I do not know that I can change any of the above, but I offer some points on coping and making your home a happy place:
1) Grow along with your husband. Keep reading good instructional material. My wife reads Leadership from cover to cover and outlines it for me. As well, she listens to good instructional tapes like Pastor to Pastor, (Focus on the Family); AIS Tapes, (IBC Massengale Production); and Enjoy Life Club, (Maxwell). I have found these examples to be good study material that instructs how to better understand people.
2) Recognize and deal with the feelings of resentment over a husband that has another love affair — the church. You are in this thing together. His successes are your successes. Do not be in competition but work along with him. Don’t go separate ways with different interests. Be his partner; be his friend.
3) Don’t compare your life with that of other ministers and their wives. Learn from the successes of others, but don’t compare. God has not called you to be a Sister Mangun, a Sister Haney, nor a Sister Freeman, rather to simply be faithful in the church you are in by being the best you can be.
4) Do not be overwhelmed by the fickleness of a few parishioners. Do not take their criticisms of your husband, yourself or your children too seriously. Though we should give some consideration, for criticism does have a measure of merit, most criticism is exaggerated. You cannot dwell on this and be productive. Also, do not consider the transfer of membership from your church as a personal rejection. This is simply a process of life.
5) Help make the home a haven for your husband and children.
6) Keep a positive and respectful attitude within the home towards parishioners and other ministers. Keep in mind that the private attitude of parents within the parsonage will be reflected by your child in public.

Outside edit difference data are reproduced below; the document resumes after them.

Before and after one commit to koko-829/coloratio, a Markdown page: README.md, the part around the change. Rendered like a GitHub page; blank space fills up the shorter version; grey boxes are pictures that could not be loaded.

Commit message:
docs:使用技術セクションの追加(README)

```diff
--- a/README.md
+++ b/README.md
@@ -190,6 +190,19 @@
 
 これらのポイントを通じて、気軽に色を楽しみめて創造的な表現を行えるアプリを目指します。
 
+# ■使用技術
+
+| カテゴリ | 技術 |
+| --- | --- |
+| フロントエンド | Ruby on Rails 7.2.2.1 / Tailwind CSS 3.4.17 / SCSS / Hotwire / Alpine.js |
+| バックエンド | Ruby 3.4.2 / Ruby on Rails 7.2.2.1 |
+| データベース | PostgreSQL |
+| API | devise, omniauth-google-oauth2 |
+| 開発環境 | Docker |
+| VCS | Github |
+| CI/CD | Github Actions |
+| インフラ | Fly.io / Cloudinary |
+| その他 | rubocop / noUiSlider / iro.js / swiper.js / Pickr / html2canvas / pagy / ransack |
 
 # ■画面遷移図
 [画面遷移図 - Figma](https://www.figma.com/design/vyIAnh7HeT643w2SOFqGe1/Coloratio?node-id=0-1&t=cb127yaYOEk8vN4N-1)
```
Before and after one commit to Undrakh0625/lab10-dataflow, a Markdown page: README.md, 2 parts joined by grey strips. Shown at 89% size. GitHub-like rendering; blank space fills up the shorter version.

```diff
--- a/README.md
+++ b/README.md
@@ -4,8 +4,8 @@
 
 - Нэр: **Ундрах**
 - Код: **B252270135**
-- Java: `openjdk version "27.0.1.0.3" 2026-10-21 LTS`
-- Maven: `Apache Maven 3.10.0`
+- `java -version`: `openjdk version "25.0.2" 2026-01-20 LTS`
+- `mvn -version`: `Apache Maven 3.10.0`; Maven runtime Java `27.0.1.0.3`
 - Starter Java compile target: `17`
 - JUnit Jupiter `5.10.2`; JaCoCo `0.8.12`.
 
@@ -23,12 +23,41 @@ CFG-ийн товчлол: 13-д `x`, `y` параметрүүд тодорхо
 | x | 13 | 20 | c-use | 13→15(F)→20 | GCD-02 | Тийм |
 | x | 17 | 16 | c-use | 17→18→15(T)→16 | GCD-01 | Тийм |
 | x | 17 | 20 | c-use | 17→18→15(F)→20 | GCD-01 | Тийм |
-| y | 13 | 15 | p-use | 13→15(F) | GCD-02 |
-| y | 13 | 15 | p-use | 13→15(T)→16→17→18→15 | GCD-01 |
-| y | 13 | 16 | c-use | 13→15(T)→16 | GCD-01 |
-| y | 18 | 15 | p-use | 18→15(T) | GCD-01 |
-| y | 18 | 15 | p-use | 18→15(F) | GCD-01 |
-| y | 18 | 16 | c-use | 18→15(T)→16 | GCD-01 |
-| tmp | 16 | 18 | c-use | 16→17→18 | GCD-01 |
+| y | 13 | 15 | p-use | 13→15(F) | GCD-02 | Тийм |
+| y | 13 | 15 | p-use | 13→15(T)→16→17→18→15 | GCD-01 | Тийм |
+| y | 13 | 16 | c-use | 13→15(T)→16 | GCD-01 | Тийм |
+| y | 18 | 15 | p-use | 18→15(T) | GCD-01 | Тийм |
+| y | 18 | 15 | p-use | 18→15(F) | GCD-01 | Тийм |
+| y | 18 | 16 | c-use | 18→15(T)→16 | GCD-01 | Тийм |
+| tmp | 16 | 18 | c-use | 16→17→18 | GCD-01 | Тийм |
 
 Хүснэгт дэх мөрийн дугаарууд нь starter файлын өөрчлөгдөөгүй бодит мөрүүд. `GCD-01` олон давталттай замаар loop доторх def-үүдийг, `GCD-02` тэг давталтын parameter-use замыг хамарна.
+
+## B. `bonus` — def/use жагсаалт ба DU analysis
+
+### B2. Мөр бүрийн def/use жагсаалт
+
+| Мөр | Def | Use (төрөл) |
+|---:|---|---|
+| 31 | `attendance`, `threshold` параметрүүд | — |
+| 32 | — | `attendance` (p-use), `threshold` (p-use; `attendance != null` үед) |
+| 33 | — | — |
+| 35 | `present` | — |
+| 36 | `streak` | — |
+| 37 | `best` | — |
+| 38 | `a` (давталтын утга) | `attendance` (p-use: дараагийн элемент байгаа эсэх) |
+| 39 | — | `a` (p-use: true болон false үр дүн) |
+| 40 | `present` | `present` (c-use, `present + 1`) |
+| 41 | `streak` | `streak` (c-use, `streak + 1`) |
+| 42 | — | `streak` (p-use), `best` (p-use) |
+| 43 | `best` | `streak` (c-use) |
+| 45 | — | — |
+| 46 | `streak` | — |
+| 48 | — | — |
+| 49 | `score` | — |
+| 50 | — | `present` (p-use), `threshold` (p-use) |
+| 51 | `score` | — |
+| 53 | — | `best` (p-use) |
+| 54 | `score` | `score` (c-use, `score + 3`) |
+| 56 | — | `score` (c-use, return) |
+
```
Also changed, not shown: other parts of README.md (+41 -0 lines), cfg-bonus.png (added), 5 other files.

7) 1 personally feel it best to not allow the children to know who is on the pastoral “black list.” If it becomes obvious to a child that a parishioner is a troublemaker, the child should be encouraged to be understanding rather than judgmental.
THE ABOVE MATERIAL WAS PUBLISHED BY PRINCE OF PEACE MINISTRIES, SPRING, 1996.

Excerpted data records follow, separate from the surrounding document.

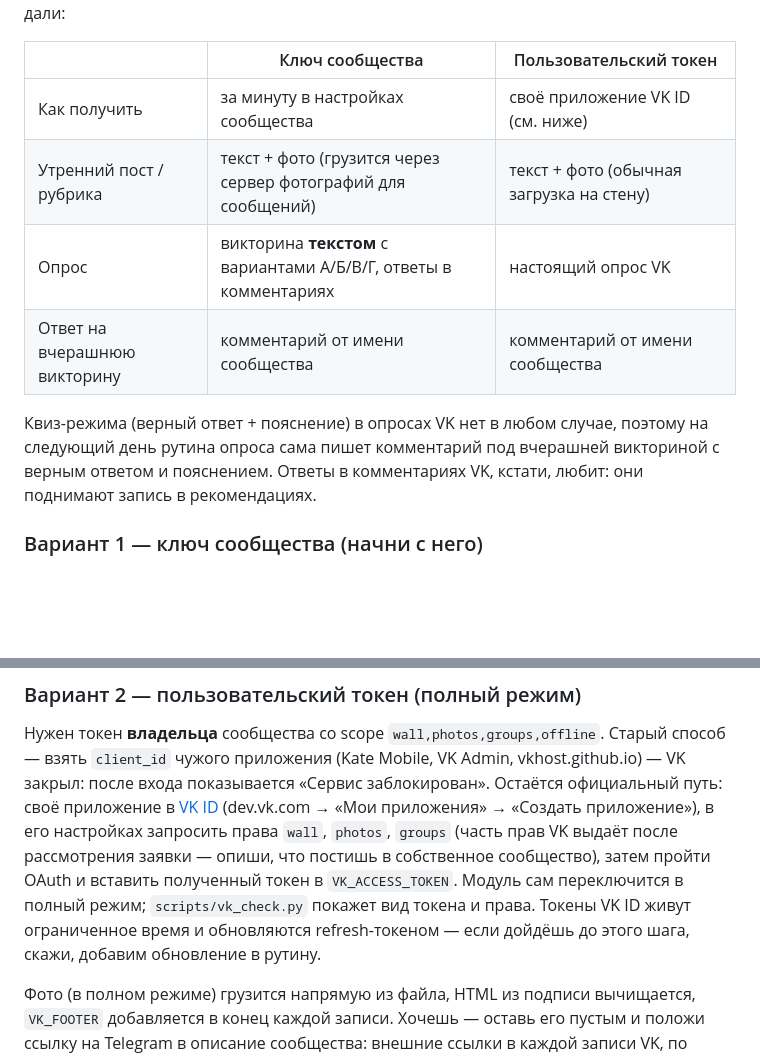
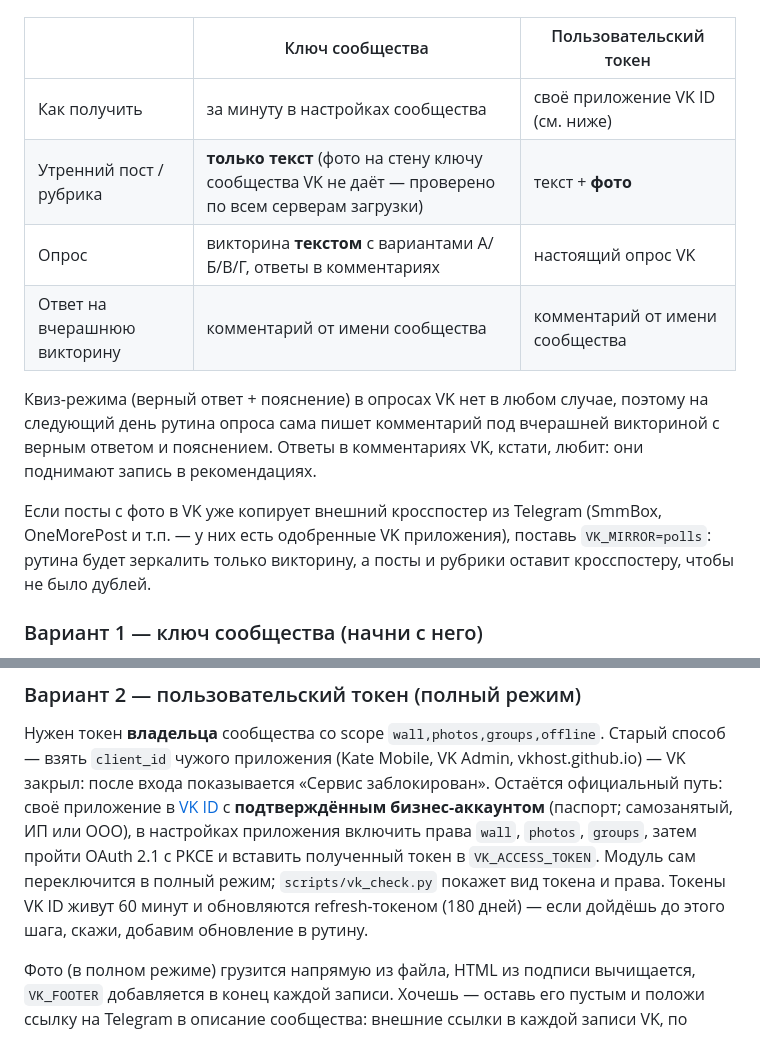
Before and after one commit to MaksimVeretennikov/ww2-daily, a Markdown page: README.md, 2 parts joined by grey strips. GitHub-like rendering; blank space fills up the shorter version.

Commit message:
README: community key is text-only; VK_MIRROR and the VK ID path
Co-Authored-By: Claude Fable 5.1 <noreply@anthropic.com>
Claude-Session: https://claude.ai/code/session_01G98ppVP9M872wbYCWJdbtC

```diff
--- a/README.md
+++ b/README.md
@@ -175,7 +175,7 @@ Buffer постит медиа только через старый REST API, а
 | | Ключ сообщества | Пользовательский токен |
 |---|---|---|
 | Как получить | за минуту в настройках сообщества | своё приложение VK ID (см. ниже) |
-| Утренний пост / рубрика | текст + фото (грузится через сервер фотографий для сообщений) | текст + фото (обычная загрузка на стену) |
+| Утренний пост / рубрика | **только текст** (фото на стену ключу сообщества VK не даёт — проверено по всем серверам загрузки) | текст + **фото** |
 | Опрос | викторина **текстом** с вариантами А/Б/В/Г, ответы в комментариях | настоящий опрос VK |
 | Ответ на вчерашнюю викторину | комментарий от имени сообщества | комментарий от имени сообщества |
 
@@ -183,6 +183,11 @@ Buffer постит медиа только через старый REST API, а
 на следующий день рутина опроса сама пишет комментарий под вчерашней викториной
 с верным ответом и пояснением. Ответы в комментариях VK, кстати, любит: они
 поднимают запись в рекомендациях.
+
+Если посты с фото в VK уже копирует внешний кросспостер из Telegram (SmmBox,
+OneMorePost и т.п. — у них есть одобренные VK приложения), поставь
+`VK_MIRROR=polls`: рутина будет зеркалить только викторину, а посты и рубрики
+оставит кросспостеру, чтобы не было дублей.
 
 ### Вариант 1 — ключ сообщества (начни с него)
 
@@ -211,14 +216,13 @@ Buffer постит медиа только через старый REST API, а
 Нужен токен **владельца** сообщества со scope `wall,photos,groups,offline`.
 Старый способ — взять `client_id` чужого приложения (Kate Mobile, VK Admin,
 vkhost.github.io) — VK закрыл: после входа показывается «Сервис заблокирован».
-Остаётся официальный путь: своё приложение в [VK ID](https://id.vk.com/about/business)
-(dev.vk.com → «Мои приложения» → «Создать приложение»), в его настройках
-запросить права `wall`, `photos`, `groups` (часть прав VK выдаёт после
-рассмотрения заявки — опиши, что постишь в собственное сообщество), затем пройти
-OAuth и вставить полученный токен в `VK_ACCESS_TOKEN`. Модуль сам переключится
-в полный режим; `scripts/vk_check.py` покажет вид токена и права. Токены VK ID
-живут ограниченное время и обновляются refresh-токеном — если дойдёшь до этого
-шага, скажи, добавим обновление в рутину.
+Остаётся официальный путь: своё приложение в [VK ID](https://id.vk.com/about/business/go)
+с **подтверждённым бизнес-аккаунтом** (паспорт; самозанятый, ИП или ООО), в
+настройках приложения включить права `wall`, `photos`, `groups`, затем пройти
+OAuth 2.1 с PKCE и вставить полученный токен в `VK_ACCESS_TOKEN`. Модуль сам
+переключится в полный режим; `scripts/vk_check.py` покажет вид токена и права.
+Токены VK ID живут 60 минут и обновляются refresh-токеном (180 дней) — если
+дойдёшь до этого шага, скажи, добавим обновление в рутину.
 
 Фото (в полном режиме) грузится напрямую из файла, HTML из подписи вычищается,
 `VK_FOOTER` добавляется в конец каждой записи. Хочешь — оставь его пустым и
```
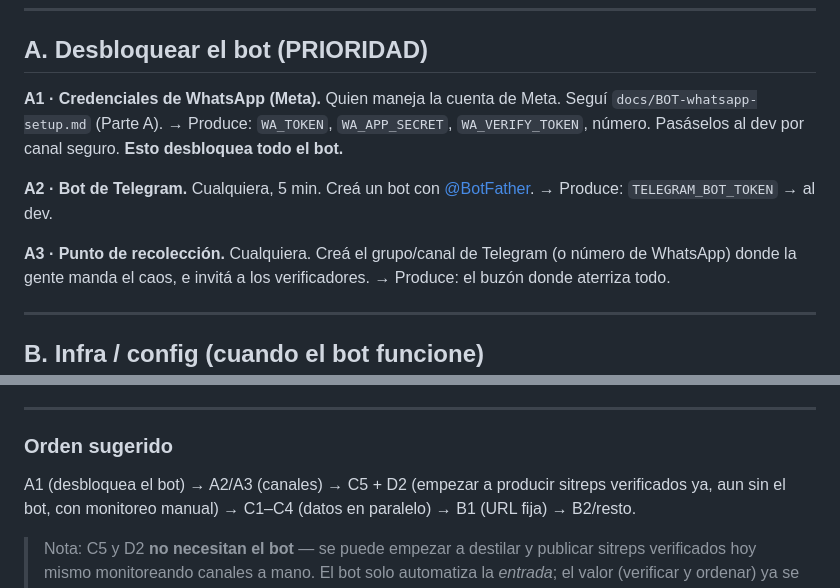
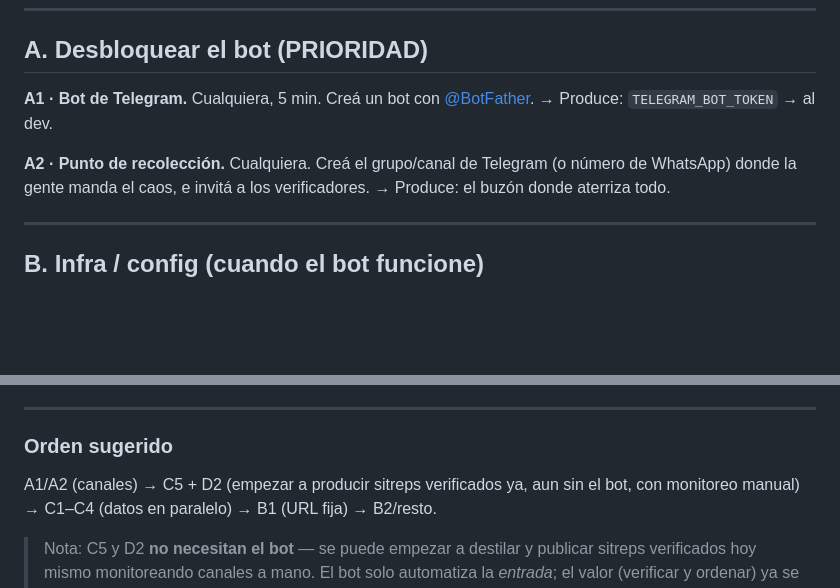
Before and after one commit to anarculture/tierra-firme, a Markdown page: docs/TAREAS-no-codigo.md, 2 parts joined by grey strips. GitHub-like rendering; blank space fills up the shorter version.

Commit message:
docs: quita tareas/handoff stale del setup Meta borrado
BOT-whatsapp-setup.md ya no existe (WhatsApp va por Zavu). Quita la tarea A1
(credenciales Meta) de TAREAS-no-codigo y el link muerto del handoff histórico.

Co-Authored-By: Claude Opus 4.8 (1M context) <noreply@anthropic.com>

```diff
--- a/docs/TAREAS-no-codigo.md
+++ b/docs/TAREAS-no-codigo.md
@@ -8,14 +8,10 @@ verificados** y **config de cuentas**. Cada tarea dice: **quién** puede hacerla
 
 ## A. Desbloquear el bot (PRIORIDAD)
 
-**A1 · Credenciales de WhatsApp (Meta).** Quien maneja la cuenta de Meta.
-Seguí `docs/BOT-whatsapp-setup.md` (Parte A). → Produce: `WA_TOKEN`, `WA_APP_SECRET`,
-`WA_VERIFY_TOKEN`, número. Pasáselos al dev por canal seguro. **Esto desbloquea todo el bot.**
-
-**A2 · Bot de Telegram.** Cualquiera, 5 min. Creá un bot con [@BotFather](https://t.me/BotFather).
+**A1 · Bot de Telegram.** Cualquiera, 5 min. Creá un bot con [@BotFather](https://t.me/BotFather).
 → Produce: `TELEGRAM_BOT_TOKEN` → al dev.
 
-**A3 · Punto de recolección.** Cualquiera. Creá el grupo/canal de Telegram (o número de WhatsApp)
+**A2 · Punto de recolección.** Cualquiera. Creá el grupo/canal de Telegram (o número de WhatsApp)
 donde la gente manda el caos, e invitá a los verificadores. → Produce: el buzón donde aterriza todo.
 
 ---
@@ -73,7 +69,7 @@ Produce: el SOP que usan C2 y C5.
 ---
 
 ### Orden sugerido
-A1 (desbloquea el bot) → A2/A3 (canales) → C5 + D2 (empezar a producir sitreps verificados ya, aun
+A1/A2 (canales) → C5 + D2 (empezar a producir sitreps verificados ya, aun
 sin el bot, con monitoreo manual) → C1–C4 (datos en paralelo) → B1 (URL fija) → B2/resto.
 
 > Nota: C5 y D2 **no necesitan el bot** — se puede empezar a destilar y publicar sitreps verificados
```
Also changed, not shown: HANDOFF-intake-bots.md (+0 -2 lines).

THIS MATERIAL IS COPYRIGHTED AND MAY BE USED FOR STUDY & RESEARCH PURPOSES ONLY.